When punk came along, The Russell Club, a scruffy club in Manchester’s yet-to-be regenerated Moss Side, created an urban hardcore club aesthetic where the likes of Slaughter and the Dogs, Buzzcocks and Warsaw (to become Joy Division) put Manchester music on the map.
The world was looking at Britain as its youth pogoed and danced. Soul boys became punks and punks danced to disco and reggae. In London, an often outrageously dressed cool soul crowd descended on Ilford and Canvey Island to clubs like Lacy Lady’s and inspired kids from the suburbs to experiment and, in turn, go up to town to the likes of The Roxy and The Vortex, two short-lived clubs now marked down forever in history as seminal.

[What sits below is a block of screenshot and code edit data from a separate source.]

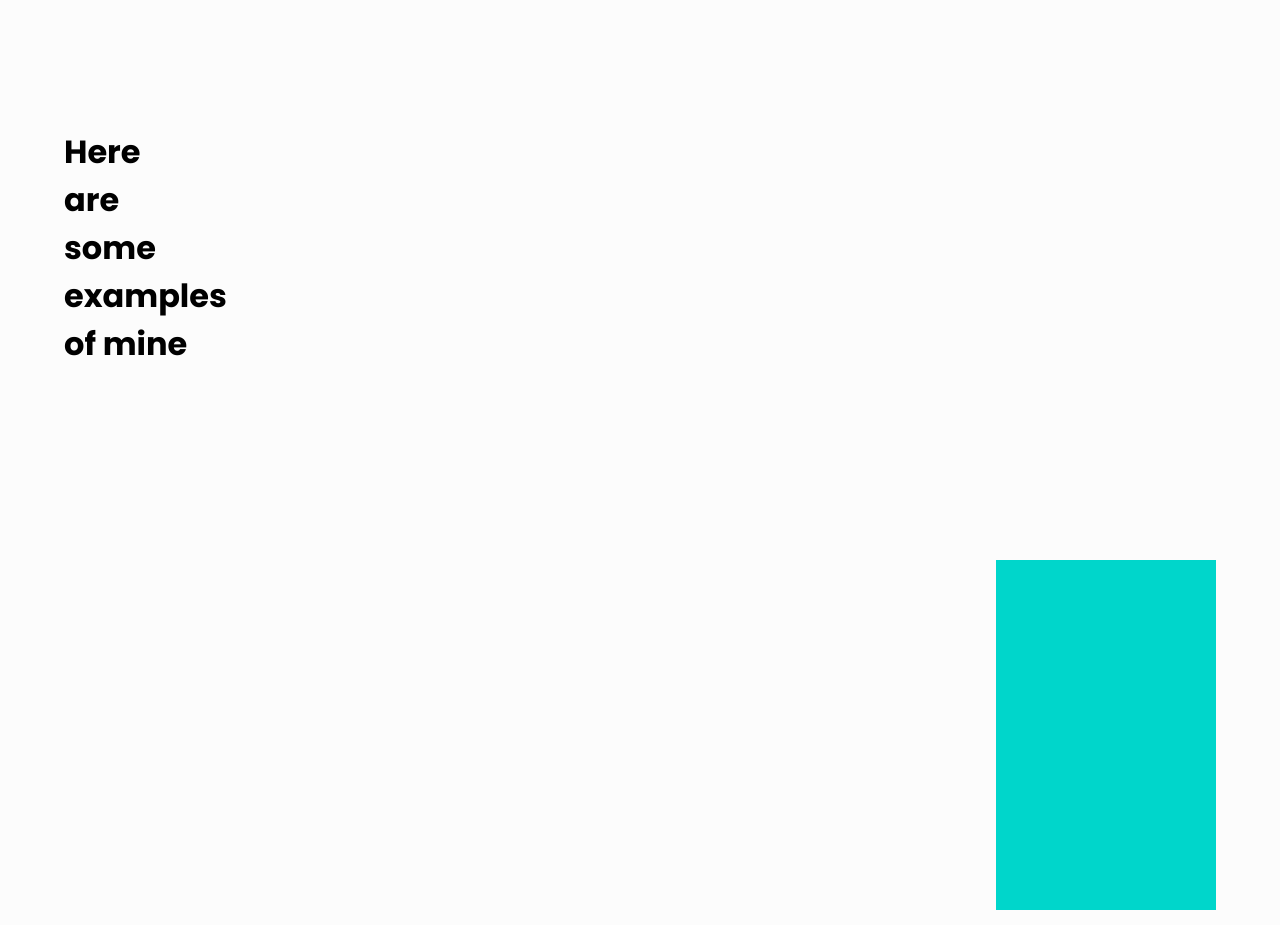
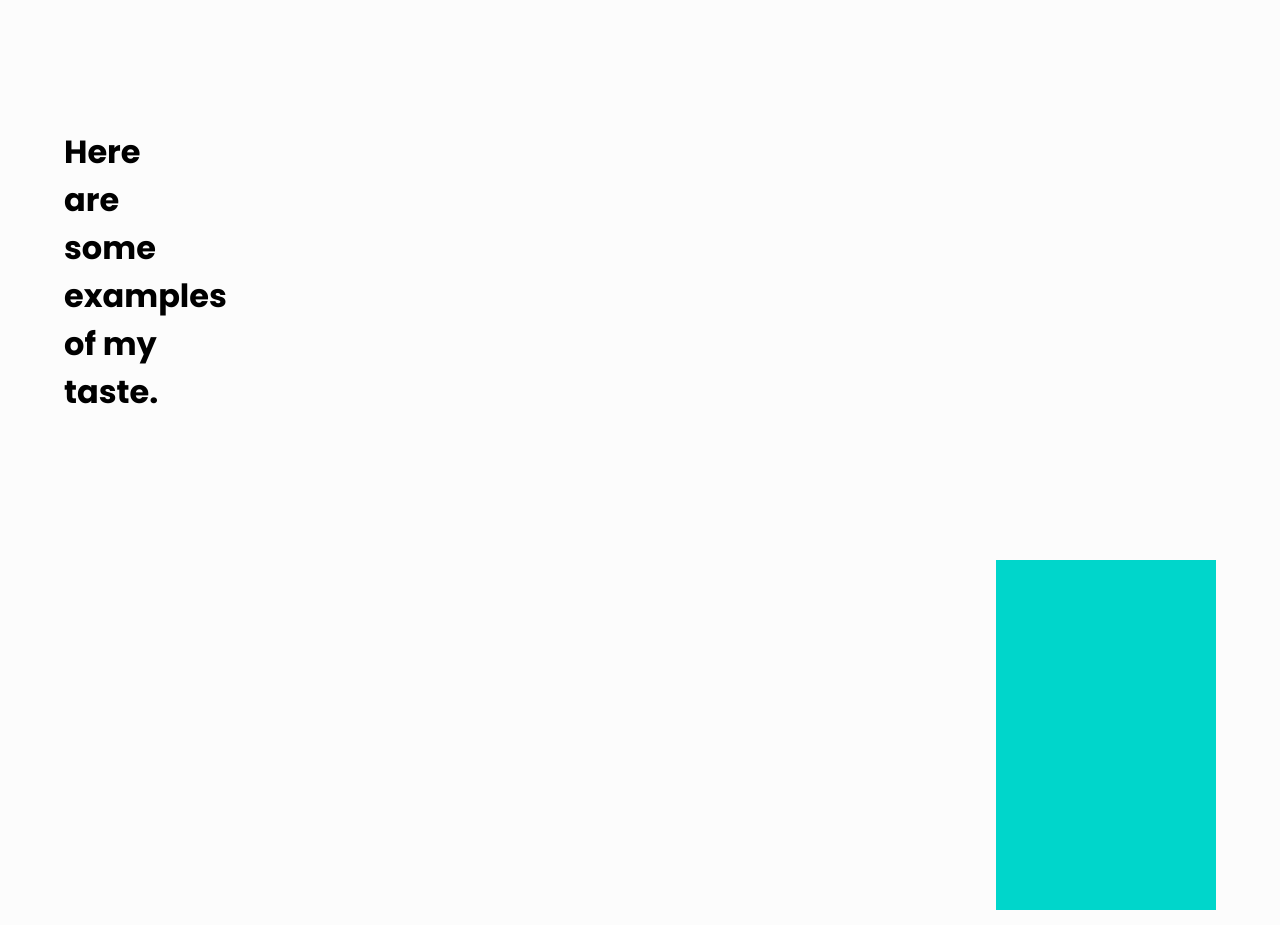
Before and after one commit to ChristianAlston/freelance, a React (Create React App) app: page / in a window 1280 px wide. Shown: the part 3940-4865 px from the top of the page. Built offline with nearby package versions, Linux system fonts and the light colour scheme.

Commit message:
h1 title change

```diff
--- a/src/Components/Content3/Content3.js
+++ b/src/Components/Content3/Content3.js
@@ -4,7 +4,7 @@ import './Content3.css'
 const Content3 = () => {
     return (
         <div className='content3' id='projects'>
-            <h1 className='examples'>Here are some examples of mine</h1>
+            <h1 className='examples'>Here are some examples of my taste.</h1>
             <div className='project1'>
 
             </div>
```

I met my wife Gerardine at a Northern Soul night at Angels, Burnley, in 1980 and we were soon shacked up in London in the halcyon days of London Club Culture. What a ride it was.
The iconic Blitz Club, and then Club for Heroes, presented by Rusty Egan and Steve Strange, spawned New Romantic. Our favourite club ever was Le Beat Route (made famous in the first Spandau Ballet hit “Chant No 1”) where Boy George was on the door picking out those with the coolest hair and coolest clothes (and, yes, I had hair then, and I did get in every week). The eclectic dress-sense of the crowd, from lasses dressed as Little Bo Peep to lads with psychobilly hair piled a foot high, matched the hugely eclectic music-policy of Latino funk, rockabilly, and disco. The Wag Club opened in 1981 with host Chris Sullivan welcoming a colourful designer crowd, including Jean Paul Gaultier and John Galliano getting down to rare-groove and the likes of Tom Tom Club.
The centre of gravity was spinning across to Kings Cross where warehouse parties suited the “hard times” aesthetic being championed by now-sadly-missed The Face magazine. The DIY attitude to partying was at its peak and summed up this time of young folk “having a go” at starting magazines, starting designer labels in Kensington Market and selling second-hand clothes in Camden. London was moving at a rapid pace and experimentation reached perhaps both its nadir and zenith in the mid-1980s with the drug-addled Taboo Club.
Taboo was a bit too hedonistic for Gerardine and me. We were drawn to the “new disco” that was acid-house. Shoom, Trip at The Astoria, and The Hacienda again showed how British club culture could take black dance music and make it its own.
Then for too long things went all “superclub” and corporate, but something now is in the air. The DIY attitude is back and, as live bands become ever more expensive and festivals seem to roll out the same headline acts, the cooler kids are again becoming club kids. Drawing on Britain’s wonderful club and music heritage, and working with closed social networks, the likes of Low Life, Love Fever and Electric Minds are hosting word-of-mouth events in galleries, loft spaces, dingy basements and venues like Corsica Studios in London. You can’t hold British club culture down for long.
See full article in The Independent here